If you piss me off and don’t talk to me about it after I ask, I’m going to talk about you on my blog. If you act like an asshat and I find it amusing, I’m going to talk about it on my blog. If something happens and I find it worthy, it’ll be discussed on my blog. When I started this blog, I had a vague sort of persona I wanted to cultivate; it was the literal second side of myself who was always going out, always talking shit, always endlessly sassy and coy. Another writer came out at the same time and ran with that schtick, to astoundingly successful heights. I am, often, asked if I am that particular person, although of course I am not. I found after reading her that that persona is far too negative for my tastes. I can be a bitch but I am very rarely a cunt.
Of late, I’ve been literally avoiding any serious posts at all, instead choosing to talk about nonsense as it’s easier to write and easier for the average person to read. However, the average person is not my target audience. I’m going to start writing for my ideal target audience and get back a bit more to my roots. I’m still going to post all sorts of dumb, tongue-in-cheek shit like I Don’t Like Your Face and Babes of Google (because who says brilliance can’t go with LOLs) but I’ve decided I’ve got to do better work and more of it, getting back to the days when I wrote novels and short stories endlessly instead of half page posts about what assholes pissed me off in line for Pinkberry. It is what it is. So it goes.
The craving to be understood may be in the end merest egoism. - F.H. Bradley
Veronica makes regular stops at three different convenience stores in her neighborhood
she’s ashamed of how much money she gives them
she never looks them in the eye
she lives on 116th
the first store is on 115th
the second’s on 117th
and the third’s on Summit, which runs perpendicular to 116th
usually, she’ll go to the first at around 11 am and buy
a big batch of booze
then go back home

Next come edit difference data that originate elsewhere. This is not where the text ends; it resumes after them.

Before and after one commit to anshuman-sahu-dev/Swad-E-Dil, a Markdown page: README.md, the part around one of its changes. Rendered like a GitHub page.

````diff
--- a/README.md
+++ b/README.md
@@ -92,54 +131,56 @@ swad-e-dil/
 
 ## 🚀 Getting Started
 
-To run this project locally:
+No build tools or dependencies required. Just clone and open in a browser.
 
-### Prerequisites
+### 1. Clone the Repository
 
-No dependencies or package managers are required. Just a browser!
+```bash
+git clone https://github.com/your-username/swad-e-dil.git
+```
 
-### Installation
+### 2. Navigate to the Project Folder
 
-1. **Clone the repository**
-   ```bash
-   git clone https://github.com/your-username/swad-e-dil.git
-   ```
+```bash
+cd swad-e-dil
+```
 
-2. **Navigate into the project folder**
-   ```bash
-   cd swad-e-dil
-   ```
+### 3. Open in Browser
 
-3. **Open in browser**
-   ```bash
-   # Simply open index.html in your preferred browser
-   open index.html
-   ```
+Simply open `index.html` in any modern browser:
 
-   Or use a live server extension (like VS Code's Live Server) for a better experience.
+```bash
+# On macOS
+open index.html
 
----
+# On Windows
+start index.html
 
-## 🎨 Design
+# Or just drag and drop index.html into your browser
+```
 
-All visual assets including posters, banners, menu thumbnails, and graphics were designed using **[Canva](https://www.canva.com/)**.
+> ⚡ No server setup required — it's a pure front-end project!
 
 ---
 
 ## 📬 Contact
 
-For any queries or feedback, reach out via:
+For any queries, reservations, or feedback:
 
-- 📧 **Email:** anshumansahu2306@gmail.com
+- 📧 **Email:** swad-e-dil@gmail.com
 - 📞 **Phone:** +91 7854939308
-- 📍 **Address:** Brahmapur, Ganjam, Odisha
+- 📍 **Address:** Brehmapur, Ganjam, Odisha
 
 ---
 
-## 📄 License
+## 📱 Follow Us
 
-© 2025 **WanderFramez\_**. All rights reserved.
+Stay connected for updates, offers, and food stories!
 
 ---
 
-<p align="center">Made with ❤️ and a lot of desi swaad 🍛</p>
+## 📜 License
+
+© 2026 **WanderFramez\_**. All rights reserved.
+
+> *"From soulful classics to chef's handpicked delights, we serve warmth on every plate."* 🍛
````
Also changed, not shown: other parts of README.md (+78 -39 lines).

at around 7pm she’ll stop by the second and buy her second
big batch of booze
and then go home
the day after that she usually stops by the third place
at around 3 or so
and buys an even bigger batch
the next day she repeats the whole process
each one of these convenience stores is privately owned
it’s the same three men working in their respective stores
every time she visits
all three men falsely assume that she only buys beer from them
and all three think she drinks much much too much
little do they know
there’s another man
I don’t know what it is about the 70’s-80’s era of funk music, but I LOVE IT SO MUCH
It’s hard to describe how much I love it
I love it more than EATING FOOD
AND OTHER IMPORTANT STUFF
Why don’t people do choreographed dances in INSANE matching suits anymore?
Too busy thinking about green screening shit, I’d imagine.
I miss you, 70’s-80’s funk. I’m so glad I can listen to you and see you via the Interwebz.